Required work: Each line below needs to be duplicated without alteration.

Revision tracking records
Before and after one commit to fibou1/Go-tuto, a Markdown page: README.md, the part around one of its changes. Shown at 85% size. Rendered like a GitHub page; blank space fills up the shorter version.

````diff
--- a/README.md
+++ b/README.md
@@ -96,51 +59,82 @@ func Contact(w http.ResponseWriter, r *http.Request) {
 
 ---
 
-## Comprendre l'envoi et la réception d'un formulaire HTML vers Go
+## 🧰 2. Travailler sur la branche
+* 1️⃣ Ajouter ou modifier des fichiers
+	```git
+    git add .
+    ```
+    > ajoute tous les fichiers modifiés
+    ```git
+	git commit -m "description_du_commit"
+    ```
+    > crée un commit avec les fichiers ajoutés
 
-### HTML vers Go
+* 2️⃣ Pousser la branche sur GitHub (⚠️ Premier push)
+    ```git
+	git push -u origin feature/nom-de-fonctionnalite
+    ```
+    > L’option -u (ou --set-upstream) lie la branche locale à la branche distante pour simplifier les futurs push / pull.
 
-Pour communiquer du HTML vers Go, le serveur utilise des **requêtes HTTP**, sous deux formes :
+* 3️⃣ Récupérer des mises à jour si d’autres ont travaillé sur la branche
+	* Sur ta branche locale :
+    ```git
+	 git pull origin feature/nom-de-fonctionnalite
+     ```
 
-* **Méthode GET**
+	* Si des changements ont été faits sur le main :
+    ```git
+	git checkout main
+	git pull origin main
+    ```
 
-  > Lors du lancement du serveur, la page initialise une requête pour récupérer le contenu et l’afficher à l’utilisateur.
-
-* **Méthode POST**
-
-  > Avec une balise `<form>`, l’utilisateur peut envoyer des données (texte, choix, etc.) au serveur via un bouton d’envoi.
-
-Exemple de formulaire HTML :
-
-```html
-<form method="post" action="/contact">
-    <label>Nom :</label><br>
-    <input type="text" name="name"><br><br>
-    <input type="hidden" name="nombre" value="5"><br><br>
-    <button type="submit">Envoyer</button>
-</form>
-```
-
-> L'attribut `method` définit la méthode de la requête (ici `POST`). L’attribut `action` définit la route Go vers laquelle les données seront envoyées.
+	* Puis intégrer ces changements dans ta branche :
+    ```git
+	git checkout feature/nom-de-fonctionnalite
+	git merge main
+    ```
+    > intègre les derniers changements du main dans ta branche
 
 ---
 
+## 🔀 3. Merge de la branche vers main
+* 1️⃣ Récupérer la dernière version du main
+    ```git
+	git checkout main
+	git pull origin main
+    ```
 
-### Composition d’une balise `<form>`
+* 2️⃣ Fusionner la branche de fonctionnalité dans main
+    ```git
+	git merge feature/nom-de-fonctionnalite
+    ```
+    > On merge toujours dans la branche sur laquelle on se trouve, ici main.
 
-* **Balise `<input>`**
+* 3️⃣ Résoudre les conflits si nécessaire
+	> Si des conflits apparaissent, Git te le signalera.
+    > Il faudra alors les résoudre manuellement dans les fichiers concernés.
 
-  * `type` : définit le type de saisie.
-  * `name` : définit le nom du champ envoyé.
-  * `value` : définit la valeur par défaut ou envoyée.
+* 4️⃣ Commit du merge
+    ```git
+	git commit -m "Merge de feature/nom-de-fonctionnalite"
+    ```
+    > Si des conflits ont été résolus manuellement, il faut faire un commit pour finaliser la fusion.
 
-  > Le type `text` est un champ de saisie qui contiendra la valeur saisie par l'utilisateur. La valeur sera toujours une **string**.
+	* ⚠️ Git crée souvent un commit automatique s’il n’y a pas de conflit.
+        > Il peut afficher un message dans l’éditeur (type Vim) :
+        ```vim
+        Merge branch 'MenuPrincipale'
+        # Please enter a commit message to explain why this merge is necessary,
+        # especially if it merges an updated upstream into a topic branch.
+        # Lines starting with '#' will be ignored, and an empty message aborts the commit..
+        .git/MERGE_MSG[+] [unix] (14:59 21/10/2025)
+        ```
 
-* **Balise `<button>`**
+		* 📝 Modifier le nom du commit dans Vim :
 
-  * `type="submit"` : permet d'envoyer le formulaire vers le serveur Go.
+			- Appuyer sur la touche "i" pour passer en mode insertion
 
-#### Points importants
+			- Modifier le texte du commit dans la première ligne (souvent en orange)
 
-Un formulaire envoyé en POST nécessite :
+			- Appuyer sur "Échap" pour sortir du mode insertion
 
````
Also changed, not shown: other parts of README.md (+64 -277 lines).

Expected answer:
Before and after one commit to fibou1/Go-tuto, a Markdown page: README.md, the part around one of its changes. Shown at 85% size. Rendered like a GitHub page; blank space fills up the shorter version.

````diff
--- a/README.md
+++ b/README.md
@@ -96,51 +59,82 @@ func Contact(w http.ResponseWriter, r *http.Request) {
 
 ---
 
-## Comprendre l'envoi et la réception d'un formulaire HTML vers Go
+## 🧰 2. Travailler sur la branche
+* 1️⃣ Ajouter ou modifier des fichiers
+	```git
+    git add .
+    ```
+    > ajoute tous les fichiers modifiés
+    ```git
+	git commit -m "description_du_commit"
+    ```
+    > crée un commit avec les fichiers ajoutés
 
-### HTML vers Go
+* 2️⃣ Pousser la branche sur GitHub (⚠️ Premier push)
+    ```git
+	git push -u origin feature/nom-de-fonctionnalite
+    ```
+    > L’option -u (ou --set-upstream) lie la branche locale à la branche distante pour simplifier les futurs push / pull.
 
-Pour communiquer du HTML vers Go, le serveur utilise des **requêtes HTTP**, sous deux formes :
+* 3️⃣ Récupérer des mises à jour si d’autres ont travaillé sur la branche
+	* Sur ta branche locale :
+    ```git
+	 git pull origin feature/nom-de-fonctionnalite
+     ```
 
-* **Méthode GET**
+	* Si des changements ont été faits sur le main :
+    ```git
+	git checkout main
+	git pull origin main
+    ```
 
-  > Lors du lancement du serveur, la page initialise une requête pour récupérer le contenu et l’afficher à l’utilisateur.
-
-* **Méthode POST**
-
-  > Avec une balise `<form>`, l’utilisateur peut envoyer des données (texte, choix, etc.) au serveur via un bouton d’envoi.
-
-Exemple de formulaire HTML :
-
-```html
-<form method="post" action="/contact">
-    <label>Nom :</label><br>
-    <input type="text" name="name"><br><br>
-    <input type="hidden" name="nombre" value="5"><br><br>
-    <button type="submit">Envoyer</button>
-</form>
-```
-
-> L'attribut `method` définit la méthode de la requête (ici `POST`). L’attribut `action` définit la route Go vers laquelle les données seront envoyées.
+	* Puis intégrer ces changements dans ta branche :
+    ```git
+	git checkout feature/nom-de-fonctionnalite
+	git merge main
+    ```
+    > intègre les derniers changements du main dans ta branche
 
 ---
 
+## 🔀 3. Merge de la branche vers main
+* 1️⃣ Récupérer la dernière version du main
+    ```git
+	git checkout main
+	git pull origin main
+    ```
 
-### Composition d’une balise `<form>`
+* 2️⃣ Fusionner la branche de fonctionnalité dans main
+    ```git
+	git merge feature/nom-de-fonctionnalite
+    ```
+    > On merge toujours dans la branche sur laquelle on se trouve, ici main.
 
-* **Balise `<input>`**
+* 3️⃣ Résoudre les conflits si nécessaire
+	> Si des conflits apparaissent, Git te le signalera.
+    > Il faudra alors les résoudre manuellement dans les fichiers concernés.
 
-  * `type` : définit le type de saisie.
-  * `name` : définit le nom du champ envoyé.
-  * `value` : définit la valeur par défaut ou envoyée.
+* 4️⃣ Commit du merge
+    ```git
+	git commit -m "Merge de feature/nom-de-fonctionnalite"
+    ```
+    > Si des conflits ont été résolus manuellement, il faut faire un commit pour finaliser la fusion.
 
-  > Le type `text` est un champ de saisie qui contiendra la valeur saisie par l'utilisateur. La valeur sera toujours une **string**.
+	* ⚠️ Git crée souvent un commit automatique s’il n’y a pas de conflit.
+        > Il peut afficher un message dans l’éditeur (type Vim) :
+        ```vim
+        Merge branch 'MenuPrincipale'
+        # Please enter a commit message to explain why this merge is necessary,
+        # especially if it merges an updated upstream into a topic branch.
+        # Lines starting with '#' will be ignored, and an empty message aborts the commit..
+        .git/MERGE_MSG[+] [unix] (14:59 21/10/2025)
+        ```
 
-* **Balise `<button>`**
+		* 📝 Modifier le nom du commit dans Vim :
 
-  * `type="submit"` : permet d'envoyer le formulaire vers le serveur Go.
+			- Appuyer sur la touche "i" pour passer en mode insertion
 
-#### Points importants
+			- Modifier le texte du commit dans la première ligne (souvent en orange)
 
-Un formulaire envoyé en POST nécessite :
+			- Appuyer sur "Échap" pour sortir du mode insertion
 
````
Also changed, not shown: other parts of README.md (+64 -277 lines).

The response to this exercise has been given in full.